Oct 24 2013
Come Together (Teamwork)
Team work is the cornerstone of any successful restaurant. All it takes is one piece of the train track to come loose and it can create a domino effect of poor service and unhappy customers. Remember, no matter your position in the restaurant food chain – you matter. You are important. It’s critical you do your job to the best of your abilities and like any successful team, if you do and everyone plays their part – your customers will feel the difference.
All You Need Is Love (The relationship between customer and restaurant staff)

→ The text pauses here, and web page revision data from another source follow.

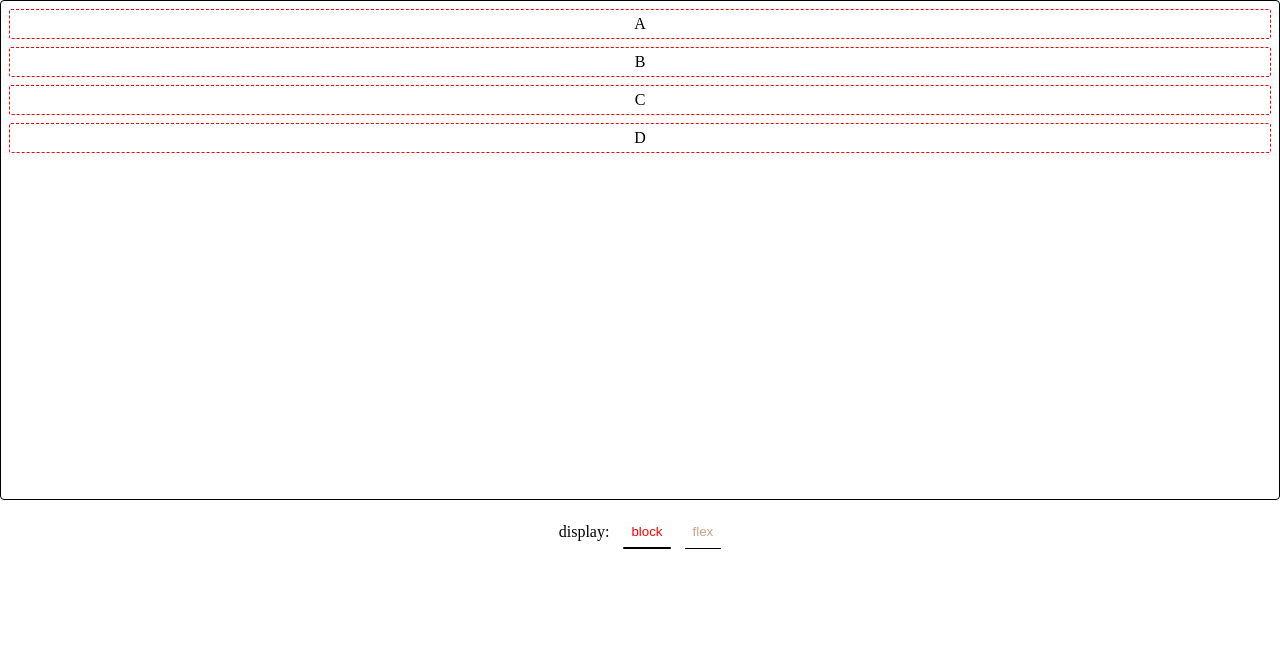
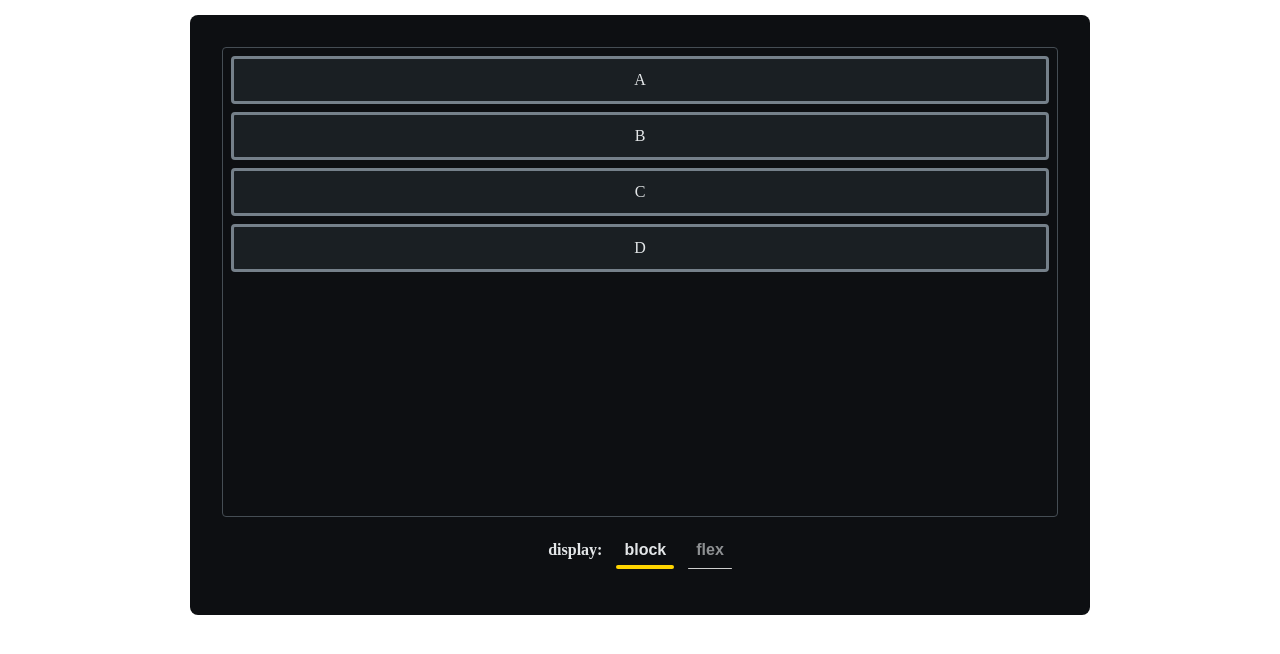
Before and after one commit to aliyuv/css-flex, a React (Vite) app: page /flextypeV in a window 1280 px wide. Shown: the top 654 px of the page. Built offline with nearby package versions, Linux system fonts and the light colour scheme.

Commit message:
美化版本0.01

```diff
--- a/src/components/FlexTypeV.css
+++ b/src/components/FlexTypeV.css
@@ -1,19 +1,25 @@
 .fv-container {
+  width: 900px;
+  height: 600px;
   position: relative;
-  margin: 0 auto;
+  margin: 15px auto;
   display: flex;
   flex-direction: column;
   justify-content: center;
   align-items: center;
+  background-color: #0d0f12;
+  padding: 32px;
+  border-radius: 8px;
 }
 
 .fv-box {
   width: 100%;
   height: 500px;
   border-radius: 4px;
-  padding: 4px;
+  padding: 36px;
   display: block;
-  border: 1px solid #000;
+  border: 1px solid #454d54;
+
 }
 
 .fv-box-shadow {
@@ -35,13 +41,15 @@
 .fv-container .fv-box-inner {
   width: 100%;
   height: 100%;
-  padding: 5px;
-  border: 1px dashed red;
-  border-radius: 2px;
-  min-width: 40px;
+  padding: 12px;
+  border: 3px solid #75808a;
+  border-radius: 4px;
+  min-width: 60px;
   display: flex;
   align-items: center;
   justify-content: center;
+  color: #e3e6e8;
+  background-color: #1a1f23;
 }
 
 .fv-display {
@@ -59,16 +67,27 @@
   justify-content: center;
   padding: 10px 8px;
   position: relative;
-  transition: color 0.2s ease;
+  transition: all 0.2s ease-in-out;
+
 }
-
+.fv-display .fv-btn button {
+  font-size: 1rem;
+  font-weight: 600;
+  color: #e3e6e8;
+}
 .fv-display .fv-btn .fv-bottom-line {
   width: 100%;
-  background-color: black;
+  background-color: #ffd500;
   height: 1px;
   position: absolute;
   bottom: 0;
   left: 0;
   border-radius: 4px;
-  transition: height 0.3s ease-in-out;
+  transition: all 0.3s ;
 }
+
+.fv-des{
+  font-size: 1rem;
+  font-weight: 600;
+  color: #e3e6e8;
+}
--- a/src/components/FlexTypeV.tsx
+++ b/src/components/FlexTypeV.tsx
@@ -96,6 +96,10 @@ export default function FlexTypeV() {
           targetX = 0
           targetY = 0
         }
+        // else if (typeRef.current === 'flex') {
+        //   targetX = 0
+        //   targetY = 0
+        // }
 
         item.animate([
           {
@@ -109,7 +113,7 @@ export default function FlexTypeV() {
             height: `${current_info.lastH}px`,
           },
         ], {
-          duration: 800,
+          duration: 480,
           fill: 'forwards',
         })
       })
@@ -138,7 +142,7 @@ export default function FlexTypeV() {
           ))}
         </div>
         <div className="fv-display">
-          <div>display:</div>
+          <div className="fv-des">display:</div>
           {
             types.map((item, i) => (
               <div className="fv-btn" key={i}>
@@ -149,16 +153,13 @@ export default function FlexTypeV() {
                     ref.current.play(shadowRef.current, containerRef.current)
                     setActive(item)
                   }}
-                  style={{
-                    color: active === item ? 'red' : 'saddlebrown',
-                    opacity: active === item ? 1 : 0.5,
-                  }}
+                  style={{ opacity: active === item ? 1 : 0.6 }}
                 >
                   {item}
                 </button>
                 <div
                   className="fv-bottom-line"
-                  style={{ height: active === item ? 2 : 1 }}
+                  style={{ height: active === item ? 4 : 1, filter: active === item ? 'saturate(100%)' : 'saturate(0%)' }}
                 >
                 </div>
               </div>
```
Also changed, not shown: src/components/Test.tsx (+0 -16 lines), src/hooks/useFlip.tsx (+33 -32 lines).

Countless stories have been told through the years of scorned or unhappy workers taking out their frustrations on overbearing or rude customers. But the mantra in this song “Love, Love, Love” is all you need. Service with a smile. Patience for the paying customer. It’s not always easy, but in the end, hopefully it will be worth taking the higher road.

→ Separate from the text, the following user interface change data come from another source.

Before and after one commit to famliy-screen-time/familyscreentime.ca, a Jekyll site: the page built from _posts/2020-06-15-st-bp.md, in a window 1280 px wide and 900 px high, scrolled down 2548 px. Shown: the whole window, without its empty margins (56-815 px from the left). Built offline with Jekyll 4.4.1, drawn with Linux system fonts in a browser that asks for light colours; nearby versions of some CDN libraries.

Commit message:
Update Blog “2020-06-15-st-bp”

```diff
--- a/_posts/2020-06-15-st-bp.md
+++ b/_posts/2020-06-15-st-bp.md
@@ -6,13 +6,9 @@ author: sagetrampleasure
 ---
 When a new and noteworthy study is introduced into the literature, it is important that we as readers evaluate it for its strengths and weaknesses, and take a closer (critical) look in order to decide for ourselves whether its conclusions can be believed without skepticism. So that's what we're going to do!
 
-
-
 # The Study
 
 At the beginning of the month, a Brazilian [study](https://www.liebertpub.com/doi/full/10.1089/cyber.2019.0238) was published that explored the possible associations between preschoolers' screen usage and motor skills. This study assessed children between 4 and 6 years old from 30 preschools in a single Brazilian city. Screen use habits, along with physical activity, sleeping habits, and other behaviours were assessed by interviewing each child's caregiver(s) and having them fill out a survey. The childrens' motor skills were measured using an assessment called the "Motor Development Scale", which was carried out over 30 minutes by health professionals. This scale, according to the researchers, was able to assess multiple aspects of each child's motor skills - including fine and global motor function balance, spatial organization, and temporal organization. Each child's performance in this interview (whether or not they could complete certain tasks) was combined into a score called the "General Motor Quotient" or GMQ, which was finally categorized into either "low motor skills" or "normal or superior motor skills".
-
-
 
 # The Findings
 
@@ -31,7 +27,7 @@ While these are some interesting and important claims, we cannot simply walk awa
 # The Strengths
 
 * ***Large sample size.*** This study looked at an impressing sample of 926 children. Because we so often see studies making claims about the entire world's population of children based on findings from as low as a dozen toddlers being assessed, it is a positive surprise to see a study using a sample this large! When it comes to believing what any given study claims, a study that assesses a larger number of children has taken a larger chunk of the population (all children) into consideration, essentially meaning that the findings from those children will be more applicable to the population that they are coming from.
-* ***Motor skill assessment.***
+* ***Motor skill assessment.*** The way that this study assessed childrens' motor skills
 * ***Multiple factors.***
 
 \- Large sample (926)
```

Every Little Thing (The importance of getting the order right)
Though this song is another little know tune about boy/girl love; “everything she’s does, she does for him”, the fact is the song title applies to the food business. Every little thing in the restaurant business counts. Too much salt in the food, a dirty table not cleaned, getting the order wrong (you need online ordering!), making sure the customer is always right (even when they are wrong) – well the list is endless.
Helter Skelter (Kitchen chaos)

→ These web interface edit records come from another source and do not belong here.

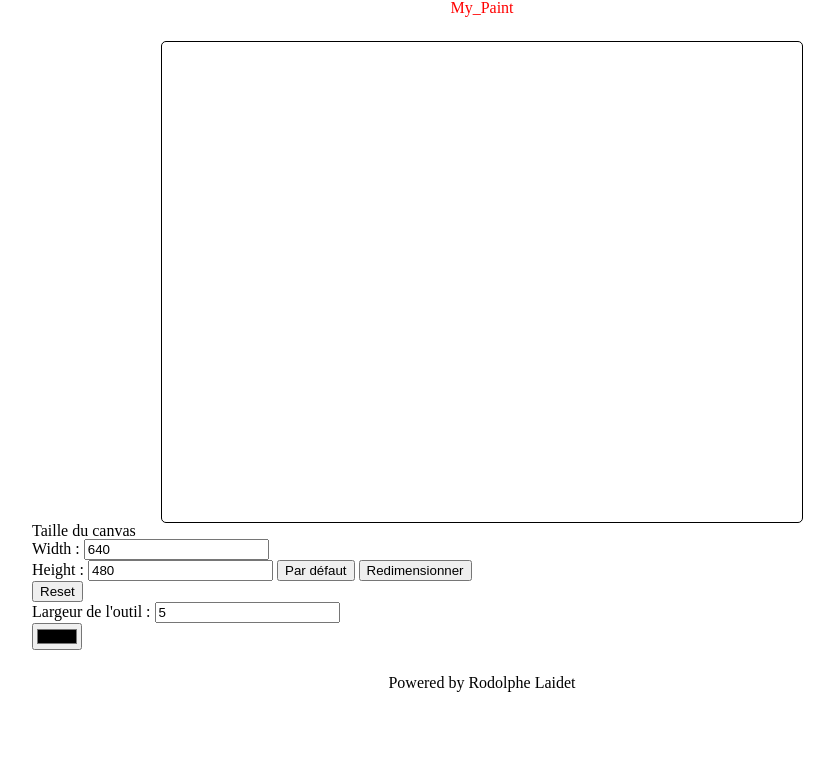
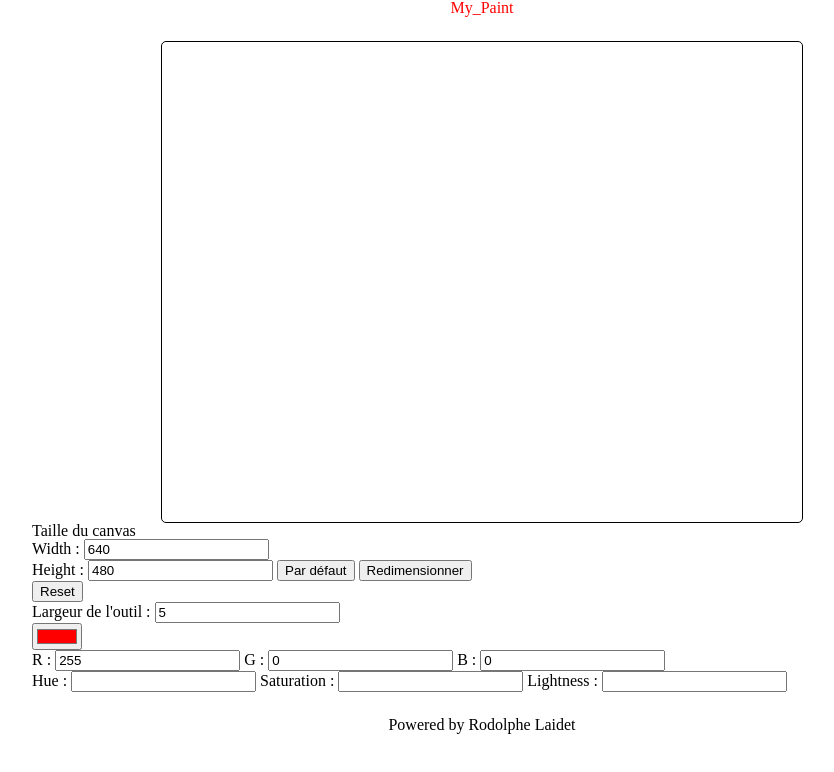
Before and after one commit to LeReverandNox/My_Paint, a plain HTML site: page index.html in a window 1280 px wide. Shown: the whole page, without its empty margins (158-992 px from the left). Drawn offline with Linux system fonts and the light colour scheme.

Commit message:
Gestion des couleurs en cour : Ajout du markup html necessaire pour les champs RGB et HSL, les attributs correspondants dans l'objet paint, une fonction initColors pour set les bonnes valeurs a ces inputs lors de l'initialisation, d'une fonction hexToRGB qui converti un code hexa complet (avec le dash), en RGB (array)

```diff
--- a/index.html
+++ b/index.html
@@ -39,6 +39,22 @@
                 </div>
                 <div id="tool-color">
                     <input type="color"  name="color-hexa" id="color-hexa" />
+                    <div id="tool-color-rgb">
+                        <label for="color-r">R : </label>
+                        <input type="number" name="color-r" class="color-rgb" id="color-r" />
+                        <label for="color-g">G : </label>
+                        <input type="number" name="color-g" class="color-rgb" id="color-g" />
+                        <label for="color-b">B : </label>
+                        <input type="number" name="color-b" class="color-rgb" id="color-b" />
+                    </div>
+                    <div id="tool-color-hsl">
+                        <label for="color-h">Hue : </label>
+                        <input type="number" name="color-r" id="color-r" />
+                        <label for="color-s">Saturation : </label>
+                        <input type="number" name="color-s" id="color-s" />
+                        <label for="color-l">Lightness : </label>
+                        <input type="number" name="color-l" id="color-l" />
+                    </div>
                 </div>
             </section>
         </div>
--- a/script/mypaint.js
+++ b/script/mypaint.js
@@ -16,7 +16,9 @@
         inputWidth: null,
         inputHeight: null,
         toolThickness: 5,
-        toolColor: "#000000",
+        toolColorHex: "#ff0000",
+        toolColorRGB: null,
+        toolColorHSL: null,
 
         init: function () {
             this.canvas = document.querySelector("#canvas1");
@@ -28,7 +30,10 @@
             // On démarrer les listeners
             this.addListeners();
 
+            this.initColors();
+
             this.setDimensions();
+
         },
         setDimensions: function () {
             // On définit la taille interne du canvas
@@ -86,6 +91,34 @@
             inputThickness.value = thickness;
             // Et on modifie toolThickness en conséquence
             this.toolThickness = thickness;
+        },
+        initColors: function () {
+            var i;
+
+            // On set la value de l'input Hexa
+            var inputHexa = document.querySelector("#color-hexa");
+            inputHexa.value = this.toolColorHex;
+
+            // On converti l'hexa en RGB
+            this.toolColorRGB = this.hexToRGB(this.toolColorHex);
+
+            // On récupère les inputs RGB et on leur asigne les valeurs RGB
+            var inputsRGB = document.getElementsByClassName("color-rgb");
+            i = 0;
+            this.toolColorRGB.forEach(function (value) {
+                inputsRGB[i].value = value;
+                i += 1;
+            });
+        },
+        hexToRGB: function (hex) {
+            // On retire le hash et on converti le code hexa en base16
+            hex = parseInt(hex.substr(1, hex.length - 1), 16);
+
+            // On genere les 3 composantes grace aux opéraions bit à bit
+            var r = hex >> 16;
+            var g = hex >> 8 & 0xFF;
+            var b = hex & 0xFF;
+            return [r, g, b];
         }
     };
 
```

Since our background is operations management, if a restaurants kitchen isn’t run like a Swiss clock both in terms of cleanliness and as a coordinated unit (see Come Together) than the ensuing disorganization has a cascade effect on the rest of operation. Food doesn’t get out in a timely fashion, customers grow grumpy subsequently than taking it out on the wait staff and before long you have anarchy and near riots in the dining room. Maybe that’s a bit of an exaggeration, but I think it would be fair to say – have your kitchen in order. Or else…
A Hard Day’s Night (the long days and nights of working in a restaurant)
Well it would be fair to say, those that work in the restaurant business, possibly work the longest hours of any type of employee – worldwide. Between the late night closings or early morning openings, rarely if ever does a restaurant have its lights off. Let alone a day off. Holidays? “Fuhgeddabouit”. Those are some of the busiest times of the year. A night off for the owner? Hardly. Especially if you are a mom and pop shop. So it goes without saying “work like a dog and sleep like a log” would be a most apt description of life working in the restaurant industry.
This guest post is from our friend Dan Chicorel who can write awesome copy for YOUR business or website